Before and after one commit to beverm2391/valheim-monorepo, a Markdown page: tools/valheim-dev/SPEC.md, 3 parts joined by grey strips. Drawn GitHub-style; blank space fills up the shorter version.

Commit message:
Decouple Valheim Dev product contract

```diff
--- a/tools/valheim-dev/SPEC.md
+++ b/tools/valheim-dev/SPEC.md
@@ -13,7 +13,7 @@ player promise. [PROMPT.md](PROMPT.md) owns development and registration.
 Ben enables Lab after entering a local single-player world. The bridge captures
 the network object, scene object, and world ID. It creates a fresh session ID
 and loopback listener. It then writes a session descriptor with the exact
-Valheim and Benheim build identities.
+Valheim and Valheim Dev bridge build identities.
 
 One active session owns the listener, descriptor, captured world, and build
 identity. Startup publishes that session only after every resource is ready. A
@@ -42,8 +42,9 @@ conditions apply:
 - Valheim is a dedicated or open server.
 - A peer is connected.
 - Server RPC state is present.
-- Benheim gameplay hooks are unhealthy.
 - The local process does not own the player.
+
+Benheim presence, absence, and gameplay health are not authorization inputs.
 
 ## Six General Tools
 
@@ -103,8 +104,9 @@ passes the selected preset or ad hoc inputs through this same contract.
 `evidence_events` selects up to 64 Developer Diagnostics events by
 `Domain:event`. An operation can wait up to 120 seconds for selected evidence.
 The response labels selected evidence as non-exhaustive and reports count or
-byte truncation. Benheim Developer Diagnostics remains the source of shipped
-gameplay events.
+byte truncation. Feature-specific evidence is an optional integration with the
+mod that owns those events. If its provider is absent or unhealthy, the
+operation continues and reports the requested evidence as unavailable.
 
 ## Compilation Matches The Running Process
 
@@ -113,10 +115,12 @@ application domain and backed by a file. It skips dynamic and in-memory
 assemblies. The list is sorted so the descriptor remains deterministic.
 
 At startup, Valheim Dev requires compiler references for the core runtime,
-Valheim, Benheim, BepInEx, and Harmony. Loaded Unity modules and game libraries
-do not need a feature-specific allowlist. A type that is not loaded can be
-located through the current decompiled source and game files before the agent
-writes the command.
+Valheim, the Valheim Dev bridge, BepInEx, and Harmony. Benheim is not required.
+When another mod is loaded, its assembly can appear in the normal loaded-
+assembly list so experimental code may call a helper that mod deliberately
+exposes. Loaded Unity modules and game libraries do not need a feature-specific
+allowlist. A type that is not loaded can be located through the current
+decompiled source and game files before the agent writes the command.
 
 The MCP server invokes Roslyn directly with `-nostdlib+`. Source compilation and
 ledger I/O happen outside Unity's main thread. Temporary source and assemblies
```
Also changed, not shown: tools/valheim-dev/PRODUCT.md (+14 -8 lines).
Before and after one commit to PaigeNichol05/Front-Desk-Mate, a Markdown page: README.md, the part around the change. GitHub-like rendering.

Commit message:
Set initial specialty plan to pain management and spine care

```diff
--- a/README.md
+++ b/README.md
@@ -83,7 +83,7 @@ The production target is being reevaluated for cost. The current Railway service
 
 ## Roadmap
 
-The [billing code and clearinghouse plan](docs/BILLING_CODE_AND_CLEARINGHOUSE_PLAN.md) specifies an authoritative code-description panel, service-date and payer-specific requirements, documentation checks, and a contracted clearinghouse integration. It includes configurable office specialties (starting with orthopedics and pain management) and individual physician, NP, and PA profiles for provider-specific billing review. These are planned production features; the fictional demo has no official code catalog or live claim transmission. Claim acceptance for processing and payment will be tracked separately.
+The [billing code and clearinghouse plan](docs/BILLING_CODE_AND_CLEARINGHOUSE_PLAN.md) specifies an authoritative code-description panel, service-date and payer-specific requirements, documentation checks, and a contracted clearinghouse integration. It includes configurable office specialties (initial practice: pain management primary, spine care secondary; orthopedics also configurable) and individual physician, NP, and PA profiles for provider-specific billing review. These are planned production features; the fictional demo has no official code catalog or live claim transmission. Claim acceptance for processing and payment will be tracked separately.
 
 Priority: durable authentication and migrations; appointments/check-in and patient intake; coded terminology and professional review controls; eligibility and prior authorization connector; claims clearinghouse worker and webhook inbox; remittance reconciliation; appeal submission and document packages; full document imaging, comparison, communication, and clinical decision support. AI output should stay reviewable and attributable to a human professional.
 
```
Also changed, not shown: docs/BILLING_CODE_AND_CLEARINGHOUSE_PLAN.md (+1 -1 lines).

□ □ □ □ □

## Work to be completed:
Go through the records and output them all, word for word.

## Answer space:
Before and after one commit to beverm2391/valheim-monorepo, a Markdown page: tools/valheim-dev/SPEC.md, 3 parts joined by grey strips. Drawn GitHub-style; blank space fills up the shorter version.

Commit message:
Decouple Valheim Dev product contract

```diff
--- a/tools/valheim-dev/SPEC.md
+++ b/tools/valheim-dev/SPEC.md
@@ -13,7 +13,7 @@ player promise. [PROMPT.md](PROMPT.md) owns development and registration.
 Ben enables Lab after entering a local single-player world. The bridge captures
 the network object, scene object, and world ID. It creates a fresh session ID
 and loopback listener. It then writes a session descriptor with the exact
-Valheim and Benheim build identities.
+Valheim and Valheim Dev bridge build identities.
 
 One active session owns the listener, descriptor, captured world, and build
 identity. Startup publishes that session only after every resource is ready. A
@@ -42,8 +42,9 @@ conditions apply:
 - Valheim is a dedicated or open server.
 - A peer is connected.
 - Server RPC state is present.
-- Benheim gameplay hooks are unhealthy.
 - The local process does not own the player.
+
+Benheim presence, absence, and gameplay health are not authorization inputs.
 
 ## Six General Tools
 
@@ -103,8 +104,9 @@ passes the selected preset or ad hoc inputs through this same contract.
 `evidence_events` selects up to 64 Developer Diagnostics events by
 `Domain:event`. An operation can wait up to 120 seconds for selected evidence.
 The response labels selected evidence as non-exhaustive and reports count or
-byte truncation. Benheim Developer Diagnostics remains the source of shipped
-gameplay events.
+byte truncation. Feature-specific evidence is an optional integration with the
+mod that owns those events. If its provider is absent or unhealthy, the
+operation continues and reports the requested evidence as unavailable.
 
 ## Compilation Matches The Running Process
 
@@ -113,10 +115,12 @@ application domain and backed by a file. It skips dynamic and in-memory
 assemblies. The list is sorted so the descriptor remains deterministic.
 
 At startup, Valheim Dev requires compiler references for the core runtime,
-Valheim, Benheim, BepInEx, and Harmony. Loaded Unity modules and game libraries
-do not need a feature-specific allowlist. A type that is not loaded can be
-located through the current decompiled source and game files before the agent
-writes the command.
+Valheim, the Valheim Dev bridge, BepInEx, and Harmony. Benheim is not required.
+When another mod is loaded, its assembly can appear in the normal loaded-
+assembly list so experimental code may call a helper that mod deliberately
+exposes. Loaded Unity modules and game libraries do not need a feature-specific
+allowlist. A type that is not loaded can be located through the current
+decompiled source and game files before the agent writes the command.
 
 The MCP server invokes Roslyn directly with `-nostdlib+`. Source compilation and
 ledger I/O happen outside Unity's main thread. Temporary source and assemblies
```
Also changed, not shown: tools/valheim-dev/PRODUCT.md (+14 -8 lines).
Before and after one commit to PaigeNichol05/Front-Desk-Mate, a Markdown page: README.md, the part around the change. GitHub-like rendering.

Commit message:
Set initial specialty plan to pain management and spine care

```diff
--- a/README.md
+++ b/README.md
@@ -83,7 +83,7 @@ The production target is being reevaluated for cost. The current Railway service
 
 ## Roadmap
 
-The [billing code and clearinghouse plan](docs/BILLING_CODE_AND_CLEARINGHOUSE_PLAN.md) specifies an authoritative code-description panel, service-date and payer-specific requirements, documentation checks, and a contracted clearinghouse integration. It includes configurable office specialties (starting with orthopedics and pain management) and individual physician, NP, and PA profiles for provider-specific billing review. These are planned production features; the fictional demo has no official code catalog or live claim transmission. Claim acceptance for processing and payment will be tracked separately.
+The [billing code and clearinghouse plan](docs/BILLING_CODE_AND_CLEARINGHOUSE_PLAN.md) specifies an authoritative code-description panel, service-date and payer-specific requirements, documentation checks, and a contracted clearinghouse integration. It includes configurable office specialties (initial practice: pain management primary, spine care secondary; orthopedics also configurable) and individual physician, NP, and PA profiles for provider-specific billing review. These are planned production features; the fictional demo has no official code catalog or live claim transmission. Claim acceptance for processing and payment will be tracked separately.
 
 Priority: durable authentication and migrations; appointments/check-in and patient intake; coded terminology and professional review controls; eligibility and prior authorization connector; claims clearinghouse worker and webhook inbox; remittance reconciliation; appeal submission and document packages; full document imaging, comparison, communication, and clinical decision support. AI output should stay reviewable and attributable to a human professional.
 
```
Also changed, not shown: docs/BILLING_CODE_AND_CLEARINGHOUSE_PLAN.md (+1 -1 lines).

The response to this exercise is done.